*Task details*: Skip the pictures. Copy all the rest of the records down exactly.

*** Begin section ***

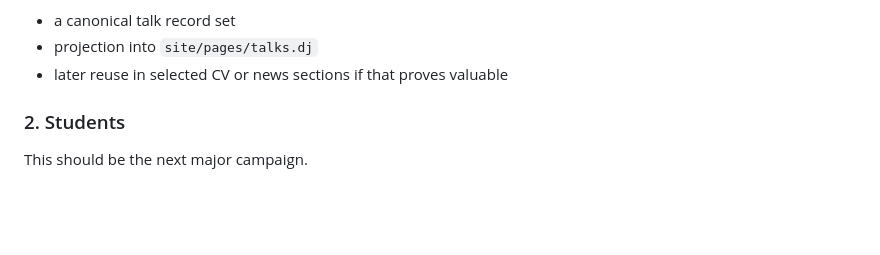
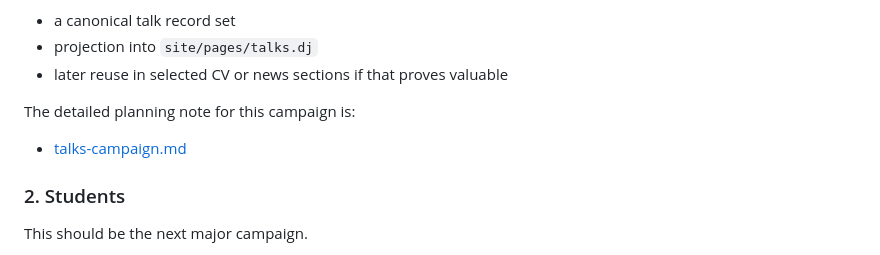
Before and after one commit to ztatlock/ztatlock.github.io, a Markdown page: docs/plans/structured-content-roadmap.md, the part around the change. Rendered like a GitHub page; blank space fills up the shorter version.

```diff
--- a/docs/plans/structured-content-roadmap.md
+++ b/docs/plans/structured-content-roadmap.md
@@ -59,6 +59,10 @@ Likely outcomes:
 - a canonical talk record set
 - projection into `site/pages/talks.dj`
 - later reuse in selected CV or news sections if that proves valuable
+
+The detailed planning note for this campaign is:
+
+- [talks-campaign.md](/Users/ztatlock/www/ztatlock.github.io/docs/plans/talks-campaign.md)
 
 ### 2. Students
 
```
Also changed, not shown: docs/README.md (+3 -0 lines), docs/plans/talks-campaign.md (added, +203 -0 lines).
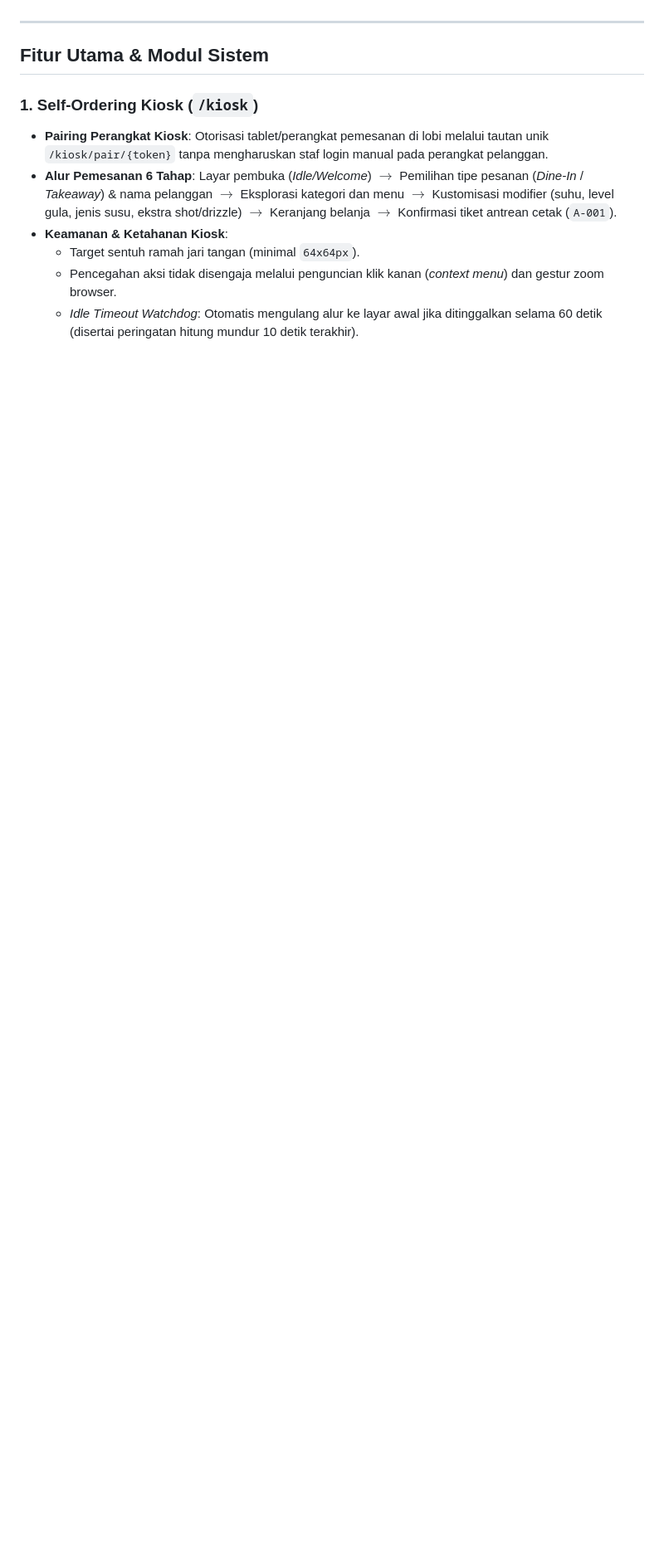
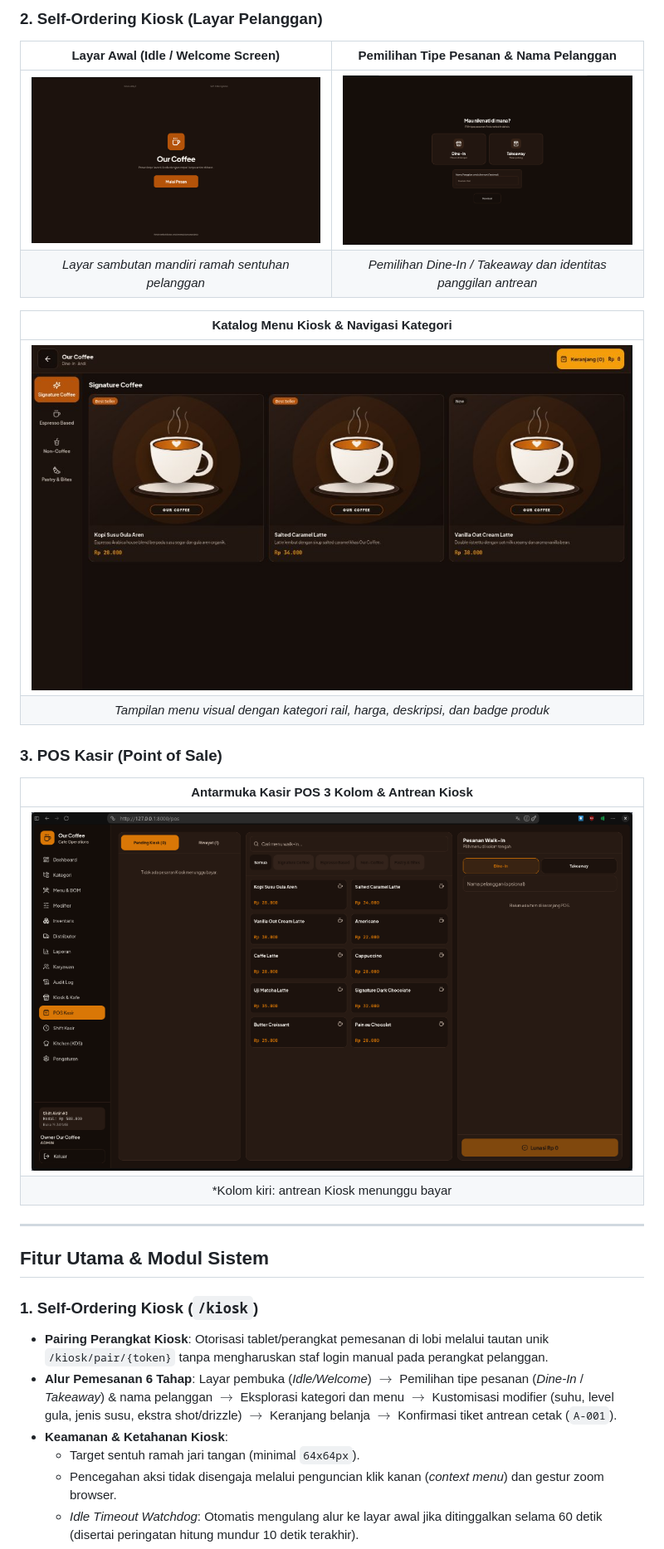
Before and after one commit to nocturnnnnn/Our-Coffee, a Markdown page: README.md, the part around one of its changes. Shown at 83% size. Drawn GitHub-style; pictures changed too: docs/screenshots/03-kiosk-welcome.png (added), docs/screenshots/04-kiosk-order-type.png (added), docs/screenshots/05-kiosk-menu.png (added); blank space fills up the shorter version.

Commit message:
docs: add UI screenshots showcase to README.md

```diff
--- a/README.md
+++ b/README.md
@@ -24,3 +39,21 @@ Aplikasi ini dibangun menggunakan arsitektur modern berbasis **Laravel 13**, **I
+### 2. Self-Ordering Kiosk (Layar Pelanggan)
+
+| Layar Awal (Idle / Welcome Screen) | Pemilihan Tipe Pesanan & Nama Pelanggan |
+| :---: | :---: |
+| ![Layar Awal Kiosk](docs/screenshots/03-kiosk-welcome.png) | ![Pemilihan Tipe Pesanan](docs/screenshots/04-kiosk-order-type.png) |
+| *Layar sambutan mandiri ramah sentuhan pelanggan* | *Pemilihan Dine-In / Takeaway dan identitas panggilan antrean* |
+
+| Katalog Menu Kiosk & Navigasi Kategori |
+| :---: |
+| ![Katalog Menu Kiosk](docs/screenshots/05-kiosk-menu.png) |
+| *Tampilan menu visual dengan kategori rail, harga, deskripsi, dan badge produk* |
+
+### 3. POS Kasir (Point of Sale)
+
+| Antarmuka Kasir POS 3 Kolom & Antrean Kiosk |
+| :---: |
+| ![Antarmuka POS Kasir](docs/screenshots/06-pos-kasir.png) |
+| *Kolom kiri: antrean Kiosk menunggu bayar | Kolom tengah: katalog cepat | Kolom kanan: faktur & NumPad tunai* |
 
 ---
 
```
Also changed, not shown: other parts of README.md (+37 -8 lines), docs/screenshots/01-login.png (added), docs/screenshots/02-dashboard-admin.png (added).
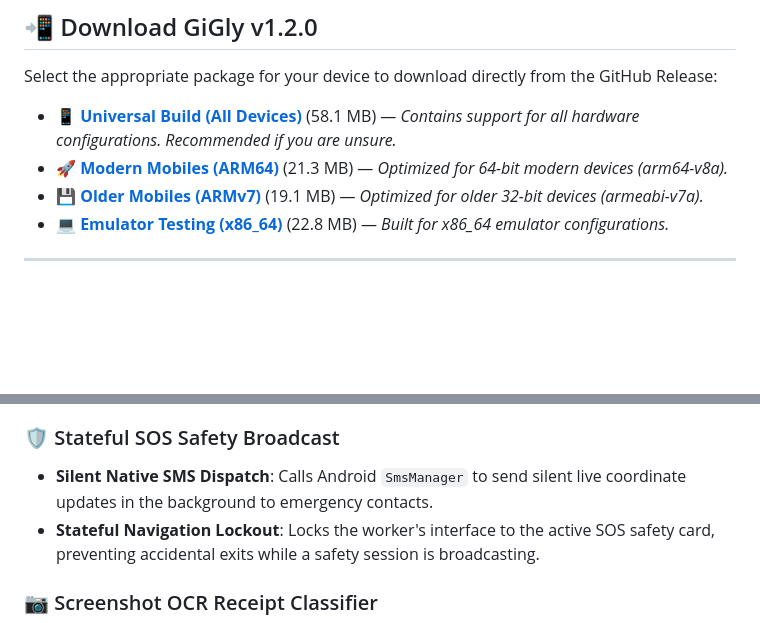
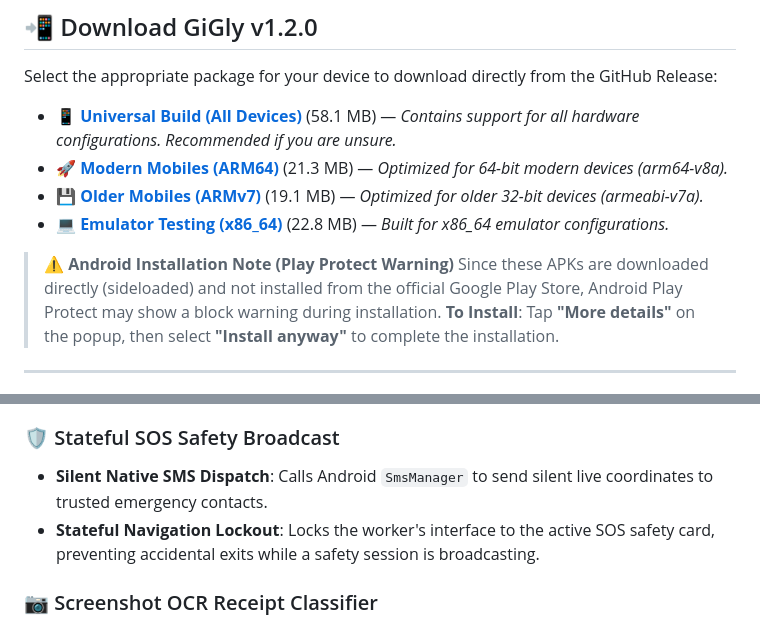
Before and after one commit to Sharvani-G/GigSense, a Markdown page: README.md, 2 parts joined by grey strips. GitHub-like rendering; blank space fills up the shorter version.

Commit message:
docs: add Play Protect warning block to README.md

```diff
--- a/README.md
+++ b/README.md
@@ -12,6 +12,10 @@ Select the appropriate package for your device to download directly from the Git
 * 🚀 **[Modern Mobiles (ARM64)](https://github.com/Sharvani-G/GigSense/releases/download/v1.2.0/GiGly-v1.2.0-modern-mobiles.apk)** (21.3 MB) — *Optimized for 64-bit modern devices (arm64-v8a).*
 * 💾 **[Older Mobiles (ARMv7)](https://github.com/Sharvani-G/GigSense/releases/download/v1.2.0/GiGly-v1.2.0-old-mobiles.apk)** (19.1 MB) — *Optimized for older 32-bit devices (armeabi-v7a).*
 * 💻 **[Emulator Testing (x86_64)](https://github.com/Sharvani-G/GigSense/releases/download/v1.2.0/GiGly-v1.2.0-emulator-testing.apk)** (22.8 MB) — *Built for x86_64 emulator configurations.*
+
+> ⚠️ **Android Installation Note (Play Protect Warning)**
+> Since these APKs are downloaded directly (sideloaded) and not installed from the official Google Play Store, Android Play Protect may show a block warning during installation.
+> **To Install**: Tap **"More details"** on the popup, then select **"Install anyway"** to complete the installation.
 
 ---
 
@@ -72,7 +76,7 @@ This project was built and refined by:
 * **Fatigue Alerts**: Displays proactive, friendly alert nudges on the Home Screen dashboard if daily active hours exceed 10 hours (or weekly totals exceed 50 hours), encouraging workers to rest before they experience exhaustion or risk safety.
 
 ### 🛡️ Stateful SOS Safety Broadcast
-* **Silent Native SMS Dispatch**: Calls Android `SmsManager` to send silent live coordinate updates in the background to emergency contacts.
+* **Silent Native SMS Dispatch**: Calls Android `SmsManager` to send silent live coordinates to trusted emergency contacts.
 * **Stateful Navigation Lockout**: Locks the worker's interface to the active SOS safety card, preventing accidental exits while a safety session is broadcasting.
 
 ### 📷 Screenshot OCR Receipt Classifier
```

*** End section ***

*Expected answer*:
Before and after one commit to ztatlock/ztatlock.github.io, a Markdown page: docs/plans/structured-content-roadmap.md, the part around the change. Rendered like a GitHub page; blank space fills up the shorter version.

```diff
--- a/docs/plans/structured-content-roadmap.md
+++ b/docs/plans/structured-content-roadmap.md
@@ -59,6 +59,10 @@ Likely outcomes:
 - a canonical talk record set
 - projection into `site/pages/talks.dj`
 - later reuse in selected CV or news sections if that proves valuable
+
+The detailed planning note for this campaign is:
+
+- [talks-campaign.md](/Users/ztatlock/www/ztatlock.github.io/docs/plans/talks-campaign.md)
 
 ### 2. Students
 
```
Also changed, not shown: docs/README.md (+3 -0 lines), docs/plans/talks-campaign.md (added, +203 -0 lines).
Before and after one commit to nocturnnnnn/Our-Coffee, a Markdown page: README.md, the part around one of its changes. Shown at 83% size. Drawn GitHub-style; pictures changed too: docs/screenshots/03-kiosk-welcome.png (added), docs/screenshots/04-kiosk-order-type.png (added), docs/screenshots/05-kiosk-menu.png (added); blank space fills up the shorter version.

Commit message:
docs: add UI screenshots showcase to README.md

```diff
--- a/README.md
+++ b/README.md
@@ -24,3 +39,21 @@ Aplikasi ini dibangun menggunakan arsitektur modern berbasis **Laravel 13**, **I
+### 2. Self-Ordering Kiosk (Layar Pelanggan)
+
+| Layar Awal (Idle / Welcome Screen) | Pemilihan Tipe Pesanan & Nama Pelanggan |
+| :---: | :---: |
+| ![Layar Awal Kiosk](docs/screenshots/03-kiosk-welcome.png) | ![Pemilihan Tipe Pesanan](docs/screenshots/04-kiosk-order-type.png) |
+| *Layar sambutan mandiri ramah sentuhan pelanggan* | *Pemilihan Dine-In / Takeaway dan identitas panggilan antrean* |
+
+| Katalog Menu Kiosk & Navigasi Kategori |
+| :---: |
+| ![Katalog Menu Kiosk](docs/screenshots/05-kiosk-menu.png) |
+| *Tampilan menu visual dengan kategori rail, harga, deskripsi, dan badge produk* |
+
+### 3. POS Kasir (Point of Sale)
+
+| Antarmuka Kasir POS 3 Kolom & Antrean Kiosk |
+| :---: |
+| ![Antarmuka POS Kasir](docs/screenshots/06-pos-kasir.png) |
+| *Kolom kiri: antrean Kiosk menunggu bayar | Kolom tengah: katalog cepat | Kolom kanan: faktur & NumPad tunai* |
 
 ---
 
```
Also changed, not shown: other parts of README.md (+37 -8 lines), docs/screenshots/01-login.png (added), docs/screenshots/02-dashboard-admin.png (added).
Before and after one commit to Sharvani-G/GigSense, a Markdown page: README.md, 2 parts joined by grey strips. GitHub-like rendering; blank space fills up the shorter version.

Commit message:
docs: add Play Protect warning block to README.md

```diff
--- a/README.md
+++ b/README.md
@@ -12,6 +12,10 @@ Select the appropriate package for your device to download directly from the Git
 * 🚀 **[Modern Mobiles (ARM64)](https://github.com/Sharvani-G/GigSense/releases/download/v1.2.0/GiGly-v1.2.0-modern-mobiles.apk)** (21.3 MB) — *Optimized for 64-bit modern devices (arm64-v8a).*
 * 💾 **[Older Mobiles (ARMv7)](https://github.com/Sharvani-G/GigSense/releases/download/v1.2.0/GiGly-v1.2.0-old-mobiles.apk)** (19.1 MB) — *Optimized for older 32-bit devices (armeabi-v7a).*
 * 💻 **[Emulator Testing (x86_64)](https://github.com/Sharvani-G/GigSense/releases/download/v1.2.0/GiGly-v1.2.0-emulator-testing.apk)** (22.8 MB) — *Built for x86_64 emulator configurations.*
+
+> ⚠️ **Android Installation Note (Play Protect Warning)**
+> Since these APKs are downloaded directly (sideloaded) and not installed from the official Google Play Store, Android Play Protect may show a block warning during installation.
+> **To Install**: Tap **"More details"** on the popup, then select **"Install anyway"** to complete the installation.
 
 ---
 
@@ -72,7 +76,7 @@ This project was built and refined by:
 * **Fatigue Alerts**: Displays proactive, friendly alert nudges on the Home Screen dashboard if daily active hours exceed 10 hours (or weekly totals exceed 50 hours), encouraging workers to rest before they experience exhaustion or risk safety.
 
 ### 🛡️ Stateful SOS Safety Broadcast
-* **Silent Native SMS Dispatch**: Calls Android `SmsManager` to send silent live coordinate updates in the background to emergency contacts.
+* **Silent Native SMS Dispatch**: Calls Android `SmsManager` to send silent live coordinates to trusted emergency contacts.
 * **Stateful Navigation Lockout**: Locks the worker's interface to the active SOS safety card, preventing accidental exits while a safety session is broadcasting.
 
 ### 📷 Screenshot OCR Receipt Classifier
```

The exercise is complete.